Let’s see who gets there first.
A same-day battle begins
Same-day delivery fever has spread; now online auction site eBay has started to offer the service to shoppers in San Francisco, California, using an iOS app. It’s even offering delivery within an hour. Called ‘eBay Now’, users can pay $5 for same-day shipping from local retail stores that have partnered with the website – current partners include Best Buy, Target and Macy’s. Initially, only shoppers that are invited by eBay can access the service, and there is a $25 minimum order.
Many commentators are seeing this as a direct move to take on Amazon. The system works by gaining the support of bricks-and-mortar retailers – which have already uploaded their inventory to Milo, eBay’s online marketplace that it acquired in 2010 – and having couriers deliver products and collect payment for the service on arrival. However, eBay doesn’t have the distribution strength of Amazon, particularly given Amazon’s current mammoth investments, so whether this service will dent Amazon’s collection of Prime and current same-day users is uncertain. The very low charge of $5 certainly seems unsustainable in the long term.
Staples UK plays host to Amazon
As this issue of OPI went to press, it came to light that Staples stores in the UK are now acting as locations for Amazon’s expanding locker programme. This scheme of the e-tailer is aimed at overcoming problems associated with deliveries to private addresses when the customer is not at home when the parcel is delivered (see ‘Homing in’ in OPI #219 for more on this scheme).
This is certainly an interesting partnership.
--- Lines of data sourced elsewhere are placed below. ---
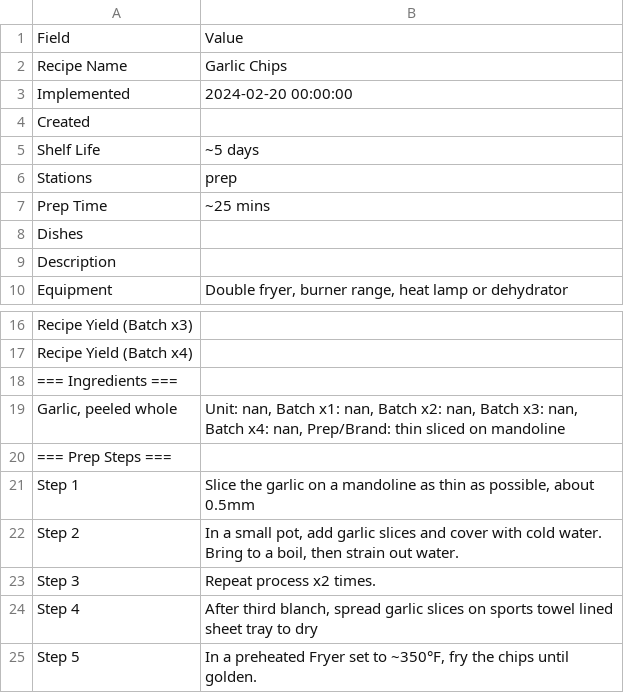
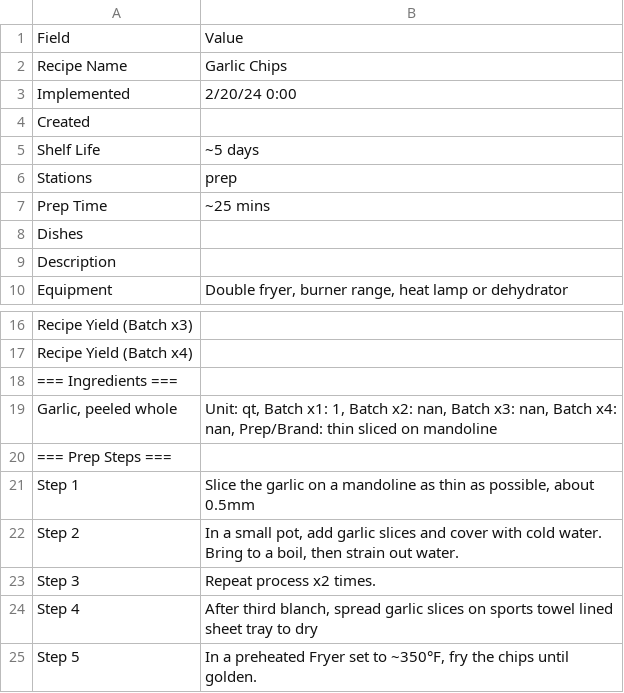
Before and after one commit to jtalamantez/catch-cms, a CSV file: recipe-extraction/extract from excel/recipes/garlic_chips.csv, drawn as a sheet; only a part is shown, gaps mark what is left out.

```diff
--- a/recipe-extraction/extract from excel/recipes/garlic_chips.csv
+++ b/recipe-extraction/extract from excel/recipes/garlic_chips.csv
@@ -2,3 +2,3 @@ Field,Value
 Recipe Name,Garlic Chips
-Implemented,2024-02-20 00:00:00
+Implemented,2/20/24 0:00
 Created,
@@ -19,3 +19,3 @@ Recipe Yield (Batch x4),
 === Ingredients ===,
-"Garlic, peeled whole","Unit: nan, Batch x1: nan, Batch x2: nan, Batch x3: nan, Batch x4: nan, Prep/Brand: thin sliced on mandoline"
+"Garlic, peeled whole","Unit: qt, Batch x1: 1, Batch x2: nan, Batch x3: nan, Batch x4: nan, Prep/Brand: thin sliced on mandoline"
 === Prep Steps ===,
```
Also changed, not shown: 9 other files.
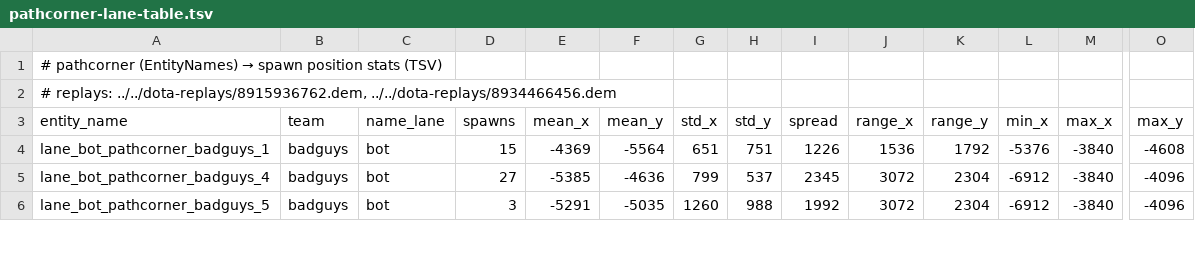
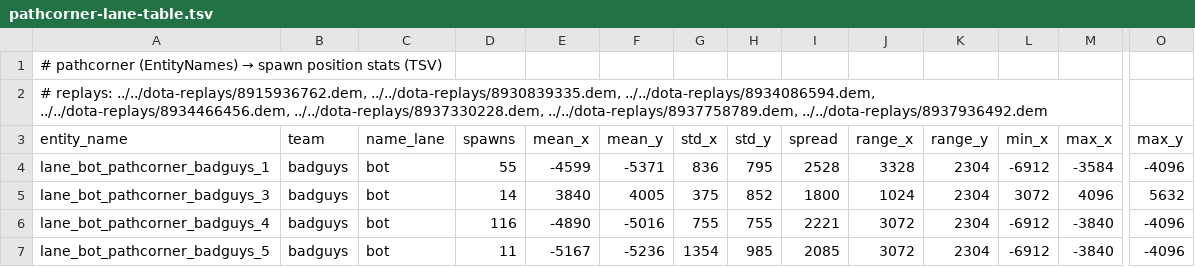
Before and after one commit to iSarCasm/dota-prj, a TSV file: manta-labs/lasthits-debug/examples/pathcorner-lane-table.tsv, drawn as a sheet; only a part is shown, gaps mark what is left out; addresses are those after the commit; rows hold the shown columns only; the diff covers the shown part only; the diff names each change by its address in the sheet, - before the commit and + after, or states it on an @@ line.

Commit message:
More creep spawn analysis

```diff
--- a/manta-labs/lasthits-debug/examples/pathcorner-lane-table.tsv
+++ b/manta-labs/lasthits-debug/examples/pathcorner-lane-table.tsv
-A2 (entity_name): …replays: ../../dota-replays/8915936762.dem, ../../dota-replays/8934466456.dem
+A2 (entity_name): …replays: ../../dota-replays/8915936762.dem, ../../dota-replays/8930839335.dem, ../../dota-replays/8934086594.dem, ../../dota-replays/8934466456.dem, ../../dota-replays/8937330228.dem, ../../dota-replays/8937758789.dem, ../../dota-replays/8937936492.dem
-D4 (spawns): 15
+D4 (spawns): 55
-E4 (mean_x): -4369
+E4 (mean_x): -4599
-F4 (mean_y): -5564
+F4 (mean_y): -5371
-G4 (std_x): 651
+G4 (std_x): 836
-H4 (std_y): 751
+H4 (std_y): 795
-I4 (spread): 1226
+I4 (spread): 2528
-J4 (range_x): 1536
+J4 (range_x): 3328
-K4 (range_y): 1792
+K4 (range_y): 2304
-L4 (min_x): -5376
+L4 (min_x): -6912
-M4 (max_x): -3840
+M4 (max_x): -3584
-O4 (max_y): -4608
+O4 (max_y): -4096
+row 5: lane_bot_pathcorner_badguys_3 | badguys | bot | 14 | 3840 | 4005 | 375 | 852 | 1800 | 1024 | 2304 | 3072 | 4096 | 5632
-D6 (spawns): 27
+D6 (spawns): 116
-E6 (mean_x): -5385
+E6 (mean_x): -4890
-F6 (mean_y): -4636
+F6 (mean_y): -5016
-G6 (std_x): 799
+G6 (std_x): 755
-H6 (std_y): 537
+H6 (std_y): 755
-I6 (spread): 2345
+I6 (spread): 2221
-D7 (spawns): 3
+D7 (spawns): 11
-E7 (mean_x): -5291
+E7 (mean_x): -5167
-F7 (mean_y): -5035
+F7 (mean_y): -5236
-G7 (std_x): 1260
+G7 (std_x): 1354
-H7 (std_y): 988
+H7 (std_y): 985
-I7 (spread): 1992
+I7 (spread): 2085
```
Also changed, not shown: 2 added rows and 68 edited cells elsewhere in this file, 29 other files.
Clearly Amazon cannot be ignored and Staples is looking to find new ways to attract customers to stores. Whether this is a case of keeping your friends close and your enemies closer, or whether we are about to see a wider partnership flourish is as yet unclear.